→ ASSIGNMENT: Repeat the data in full and exactly. Leave the pictures out.

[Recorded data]
........

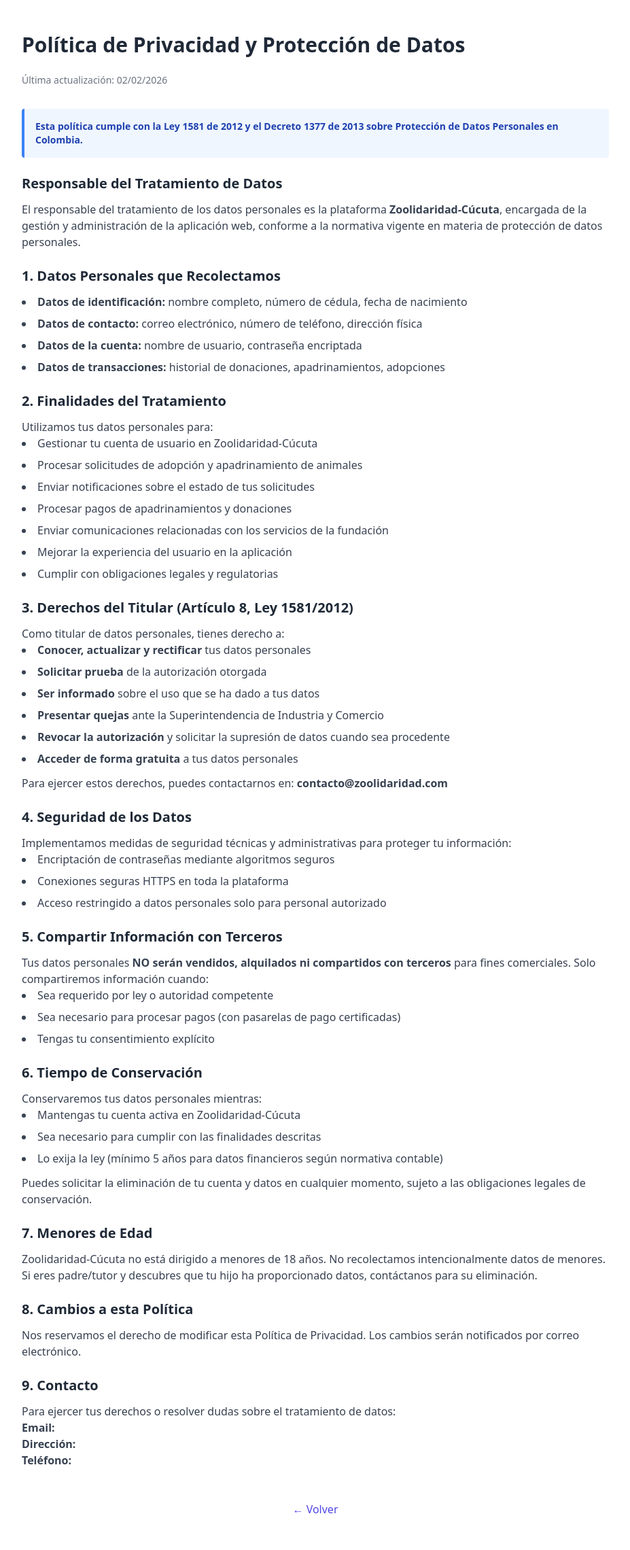
After one commit to Thomas-Cornejo/appfundationwDj, a Django app: page /users/politica-de-privacidad/ in a window 1280 px wide. The commit adds this page. Shown: the whole page at 68% size, without its empty margins (176-1103 px from the left). Run offline with Django 5.2, Linux system fonts and the light colour scheme; some libraries are stand-ins or nearby versions.

Commit message:
feat(auth): add policy and terms templates and require acceptance on registration

```diff
--- /dev/null
+++ b/users/templates/users/legal/privacy_policy.html
@@ -0,0 +1,140 @@
+{% extends "base.html" %}
+
+{% block content %}
+<div class="max-w-4xl mx-auto px-4 py-12">
+  <h1 class="text-3xl font-bold text-gray-800 mb-6">Política de Privacidad y Protección de Datos</h1>
+  <p class="text-sm text-gray-500 mb-8">Última actualización: 02/02/2026</p>
+
+  <div class="prose prose-sm max-w-none space-y-6 text-gray-700">
+
+    <div class="bg-blue-50 border-l-4 border-blue-500 p-4 rounded">
+      <p class="text-sm font-semibold text-blue-800">
+        Esta política cumple con la Ley 1581 de 2012 y el Decreto 1377 de 2013 sobre Protección de Datos Personales en Colombia.
+      </p>
+    </div>
+    <section>
+        <h2 class="text-xl font-bold text-gray-800 mb-3">
+            Responsable del Tratamiento de Datos
+        </h2>
+        <p>
+            El responsable del tratamiento de los datos personales es la plataforma
+            <strong>Zoolidaridad-Cúcuta</strong>, encargada de la gestión y administración
+            de la aplicación web, conforme a la normativa vigente en materia de protección
+            de datos personales.
+        </p>
+    </section>
+
+    <section>
+      <h2 class="text-xl font-bold text-gray-800 mb-3">1. Datos Personales que Recolectamos</h2>
+      <ul class="list-disc list-inside space-y-2">
+        <li><strong>Datos de identificación:</strong> nombre completo, número de cédula, fecha de nacimiento</li>
+        <li><strong>Datos de contacto:</strong> correo electrónico, número de teléfono, dirección física</li>
+        <li><strong>Datos de la cuenta:</strong> nombre de usuario, contraseña encriptada</li>
+        <li><strong>Datos de transacciones:</strong> historial de donaciones, apadrinamientos, adopciones</li>
+      </ul>
+    </section>
+
+    <section>
+      <h2 class="text-xl font-bold text-gray-800 mb-3">2. Finalidades del Tratamiento</h2>
+      <p>Utilizamos tus datos personales para:</p>
+      <ul class="list-disc list-inside space-y-2">
+        <li>Gestionar tu cuenta de usuario en Zoolidaridad-Cúcuta</li>
+        <li>Procesar solicitudes de adopción y apadrinamiento de animales</li>
+        <li>Enviar notificaciones sobre el estado de tus solicitudes</li>
+        <li>Procesar pagos de apadrinamientos y donaciones</li>
+        <li>Enviar comunicaciones relacionadas con los servicios de la fundación</li>
+        <li>Mejorar la experiencia del usuario en la aplicación</li>
+        <li>Cumplir con obligaciones legales y regulatorias</li>
+      </ul>
+    </section>
+
+    <section>
+      <h2 class="text-xl font-bold text-gray-800 mb-3">3. Derechos del Titular (Artículo 8, Ley 1581/2012)</h2>
+      <p>Como titular de datos personales, tienes derecho a:</p>
+      <ul class="list-disc list-inside space-y-2">
+        <li><strong>Conocer, actualizar y rectificar</strong> tus datos personales</li>
+        <li><strong>Solicitar prueba</strong> de la autorización otorgada</li>
+        <li><strong>Ser informado</strong> sobre el uso que se ha dado a tus datos</li>
+        <li><strong>Presentar quejas</strong> ante la Superintendencia de Industria y Comercio</li>
+        <li><strong>Revocar la autorización</strong> y solicitar la supresión de datos cuando sea procedente</li>
+        <li><strong>Acceder de forma gratuita</strong> a tus datos personales</li>
+      </ul>
+      <p class="mt-3">
+        Para ejercer estos derechos, puedes contactarnos en:
+        <strong>contacto@zoolidaridad.com</strong>
+      </p>
+    </section>
+
+    <section>
+      <h2 class="text-xl font-bold text-gray-800 mb-3">4. Seguridad de los Datos</h2>
+      <p>Implementamos medidas de seguridad técnicas y administrativas para proteger tu información:</p>
+      <ul class="list-disc list-inside space-y-2">
+        <li>Encriptación de contraseñas mediante algoritmos seguros</li>
+        <li>Conexiones seguras HTTPS en toda la plataforma</li>
+        <li>Acceso restringido a datos personales solo para personal autorizado</li>
+      </ul>
+    </section>
+
+    <section>
+      <h2 class="text-xl font-bold text-gray-800 mb-3">5. Compartir Información con Terceros</h2>
+      <p>
+        Tus datos personales <strong>NO serán vendidos, alquilados ni compartidos con terceros</strong>
+        para fines comerciales. Solo compartiremos información cuando:
+      </p>
+      <ul class="list-disc list-inside space-y-2">
+        <li>Sea requerido por ley o autoridad competente</li>
+        <li>Sea necesario para procesar pagos (con pasarelas de pago certificadas)</li>
+        <li>Tengas tu consentimiento explícito</li>
+      </ul>
+    </section>
+
+    <section>
+      <h2 class="text-xl font-bold text-gray-800 mb-3">6. Tiempo de Conservación</h2>
+      <p>
+        Conservaremos tus datos personales mientras:
+      </p>
+      <ul class="list-disc list-inside space-y-2">
+        <li>Mantengas tu cuenta activa en Zoolidaridad-Cúcuta</li>
+        <li>Sea necesario para cumplir con las finalidades descritas</li>
+        <li>Lo exija la ley (mínimo 5 años para datos financieros según normativa contable)</li>
+      </ul>
+      <p class="mt-3">
+        Puedes solicitar la eliminación de tu cuenta y datos en cualquier momento, sujeto a
+        las obligaciones legales de conservación.
+      </p>
+    </section>
+
+    <section>
+      <h2 class="text-xl font-bold text-gray-800 mb-3">7. Menores de Edad</h2>
+      <p>
+        Zoolidaridad-Cúcuta no está dirigido a menores de 18 años. No recolectamos intencionalmente
+        datos de menores. Si eres padre/tutor y descubres que tu hijo ha proporcionado datos,
+        contáctanos para su eliminación.
+      </p>
+    </section>
+
+    <section>
+      <h2 class="text-xl font-bold text-gray-800 mb-3">8. Cambios a esta Política</h2>
+      <p>
+        Nos reservamos el derecho de modificar esta Política de Privacidad. Los cambios serán
+        notificados por correo electrónico.
+      </p>
+    </section>
+
+    <section>
+      <h2 class="text-xl font-bold text-gray-800 mb-3">9. Contacto</h2>
+      <p>
+        Para ejercer tus derechos o resolver dudas sobre el tratamiento de datos:<br>
+        <strong>Email:</strong> <br>
+        <strong>Dirección:</strong><br>
+        <strong>Teléfono:</strong>
+      </p>
+    </section>
+
+  </div>
+
+  <div class="mt-12 text-center">
+    <a href="javascript:history.back()" class="text-indigo-600 hover:underline">← Volver</a>
+  </div>
+</div>
+{% endblock %}
```
Also changed, not shown: users/templates/users/legal/terms_of_use.html (added, +119 -0 lines), users/templates/users/register.html (+32 -6 lines).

........

→ SOLUTION TO THE EXERCISE:
After one commit to Thomas-Cornejo/appfundationwDj, a Django app: page /users/politica-de-privacidad/ in a window 1280 px wide. The commit adds this page. Shown: the whole page at 68% size, without its empty margins (176-1103 px from the left). Run offline with Django 5.2, Linux system fonts and the light colour scheme; some libraries are stand-ins or nearby versions.

Commit message:
feat(auth): add policy and terms templates and require acceptance on registration

```diff
--- /dev/null
+++ b/users/templates/users/legal/privacy_policy.html
@@ -0,0 +1,140 @@
+{% extends "base.html" %}
+
+{% block content %}
+<div class="max-w-4xl mx-auto px-4 py-12">
+  <h1 class="text-3xl font-bold text-gray-800 mb-6">Política de Privacidad y Protección de Datos</h1>
+  <p class="text-sm text-gray-500 mb-8">Última actualización: 02/02/2026</p>
+
+  <div class="prose prose-sm max-w-none space-y-6 text-gray-700">
+
+    <div class="bg-blue-50 border-l-4 border-blue-500 p-4 rounded">
+      <p class="text-sm font-semibold text-blue-800">
+        Esta política cumple con la Ley 1581 de 2012 y el Decreto 1377 de 2013 sobre Protección de Datos Personales en Colombia.
+      </p>
+    </div>
+    <section>
+        <h2 class="text-xl font-bold text-gray-800 mb-3">
+            Responsable del Tratamiento de Datos
+        </h2>
+        <p>
+            El responsable del tratamiento de los datos personales es la plataforma
+            <strong>Zoolidaridad-Cúcuta</strong>, encargada de la gestión y administración
+            de la aplicación web, conforme a la normativa vigente en materia de protección
+            de datos personales.
+        </p>
+    </section>
+
+    <section>
+      <h2 class="text-xl font-bold text-gray-800 mb-3">1. Datos Personales que Recolectamos</h2>
+      <ul class="list-disc list-inside space-y-2">
+        <li><strong>Datos de identificación:</strong> nombre completo, número de cédula, fecha de nacimiento</li>
+        <li><strong>Datos de contacto:</strong> correo electrónico, número de teléfono, dirección física</li>
+        <li><strong>Datos de la cuenta:</strong> nombre de usuario, contraseña encriptada</li>
+        <li><strong>Datos de transacciones:</strong> historial de donaciones, apadrinamientos, adopciones</li>
+      </ul>
+    </section>
+
+    <section>
+      <h2 class="text-xl font-bold text-gray-800 mb-3">2. Finalidades del Tratamiento</h2>
+      <p>Utilizamos tus datos personales para:</p>
+      <ul class="list-disc list-inside space-y-2">
+        <li>Gestionar tu cuenta de usuario en Zoolidaridad-Cúcuta</li>
+        <li>Procesar solicitudes de adopción y apadrinamiento de animales</li>
+        <li>Enviar notificaciones sobre el estado de tus solicitudes</li>
+        <li>Procesar pagos de apadrinamientos y donaciones</li>
+        <li>Enviar comunicaciones relacionadas con los servicios de la fundación</li>
+        <li>Mejorar la experiencia del usuario en la aplicación</li>
+        <li>Cumplir con obligaciones legales y regulatorias</li>
+      </ul>
+    </section>
+
+    <section>
+      <h2 class="text-xl font-bold text-gray-800 mb-3">3. Derechos del Titular (Artículo 8, Ley 1581/2012)</h2>
+      <p>Como titular de datos personales, tienes derecho a:</p>
+      <ul class="list-disc list-inside space-y-2">
+        <li><strong>Conocer, actualizar y rectificar</strong> tus datos personales</li>
+        <li><strong>Solicitar prueba</strong> de la autorización otorgada</li>
+        <li><strong>Ser informado</strong> sobre el uso que se ha dado a tus datos</li>
+        <li><strong>Presentar quejas</strong> ante la Superintendencia de Industria y Comercio</li>
+        <li><strong>Revocar la autorización</strong> y solicitar la supresión de datos cuando sea procedente</li>
+        <li><strong>Acceder de forma gratuita</strong> a tus datos personales</li>
+      </ul>
+      <p class="mt-3">
+        Para ejercer estos derechos, puedes contactarnos en:
+        <strong>contacto@zoolidaridad.com</strong>
+      </p>
+    </section>
+
+    <section>
+      <h2 class="text-xl font-bold text-gray-800 mb-3">4. Seguridad de los Datos</h2>
+      <p>Implementamos medidas de seguridad técnicas y administrativas para proteger tu información:</p>
+      <ul class="list-disc list-inside space-y-2">
+        <li>Encriptación de contraseñas mediante algoritmos seguros</li>
+        <li>Conexiones seguras HTTPS en toda la plataforma</li>
+        <li>Acceso restringido a datos personales solo para personal autorizado</li>
+      </ul>
+    </section>
+
+    <section>
+      <h2 class="text-xl font-bold text-gray-800 mb-3">5. Compartir Información con Terceros</h2>
+      <p>
+        Tus datos personales <strong>NO serán vendidos, alquilados ni compartidos con terceros</strong>
+        para fines comerciales. Solo compartiremos información cuando:
+      </p>
+      <ul class="list-disc list-inside space-y-2">
+        <li>Sea requerido por ley o autoridad competente</li>
+        <li>Sea necesario para procesar pagos (con pasarelas de pago certificadas)</li>
+        <li>Tengas tu consentimiento explícito</li>
+      </ul>
+    </section>
+
+    <section>
+      <h2 class="text-xl font-bold text-gray-800 mb-3">6. Tiempo de Conservación</h2>
+      <p>
+        Conservaremos tus datos personales mientras:
+      </p>
+      <ul class="list-disc list-inside space-y-2">
+        <li>Mantengas tu cuenta activa en Zoolidaridad-Cúcuta</li>
+        <li>Sea necesario para cumplir con las finalidades descritas</li>
+        <li>Lo exija la ley (mínimo 5 años para datos financieros según normativa contable)</li>
+      </ul>
+      <p class="mt-3">
+        Puedes solicitar la eliminación de tu cuenta y datos en cualquier momento, sujeto a
+        las obligaciones legales de conservación.
+      </p>
+    </section>
+
+    <section>
+      <h2 class="text-xl font-bold text-gray-800 mb-3">7. Menores de Edad</h2>
+      <p>
+        Zoolidaridad-Cúcuta no está dirigido a menores de 18 años. No recolectamos intencionalmente
+        datos de menores. Si eres padre/tutor y descubres que tu hijo ha proporcionado datos,
+        contáctanos para su eliminación.
+      </p>
+    </section>
+
+    <section>
+      <h2 class="text-xl font-bold text-gray-800 mb-3">8. Cambios a esta Política</h2>
+      <p>
+        Nos reservamos el derecho de modificar esta Política de Privacidad. Los cambios serán
+        notificados por correo electrónico.
+      </p>
+    </section>
+
+    <section>
+      <h2 class="text-xl font-bold text-gray-800 mb-3">9. Contacto</h2>
+      <p>
+        Para ejercer tus derechos o resolver dudas sobre el tratamiento de datos:<br>
+        <strong>Email:</strong> <br>
+        <strong>Dirección:</strong><br>
+        <strong>Teléfono:</strong>
+      </p>
+    </section>
+
+  </div>
+
+  <div class="mt-12 text-center">
+    <a href="javascript:history.back()" class="text-indigo-600 hover:underline">← Volver</a>
+  </div>
+</div>
+{% endblock %}
```
Also changed, not shown: users/templates/users/legal/terms_of_use.html (added, +119 -0 lines), users/templates/users/register.html (+32 -6 lines).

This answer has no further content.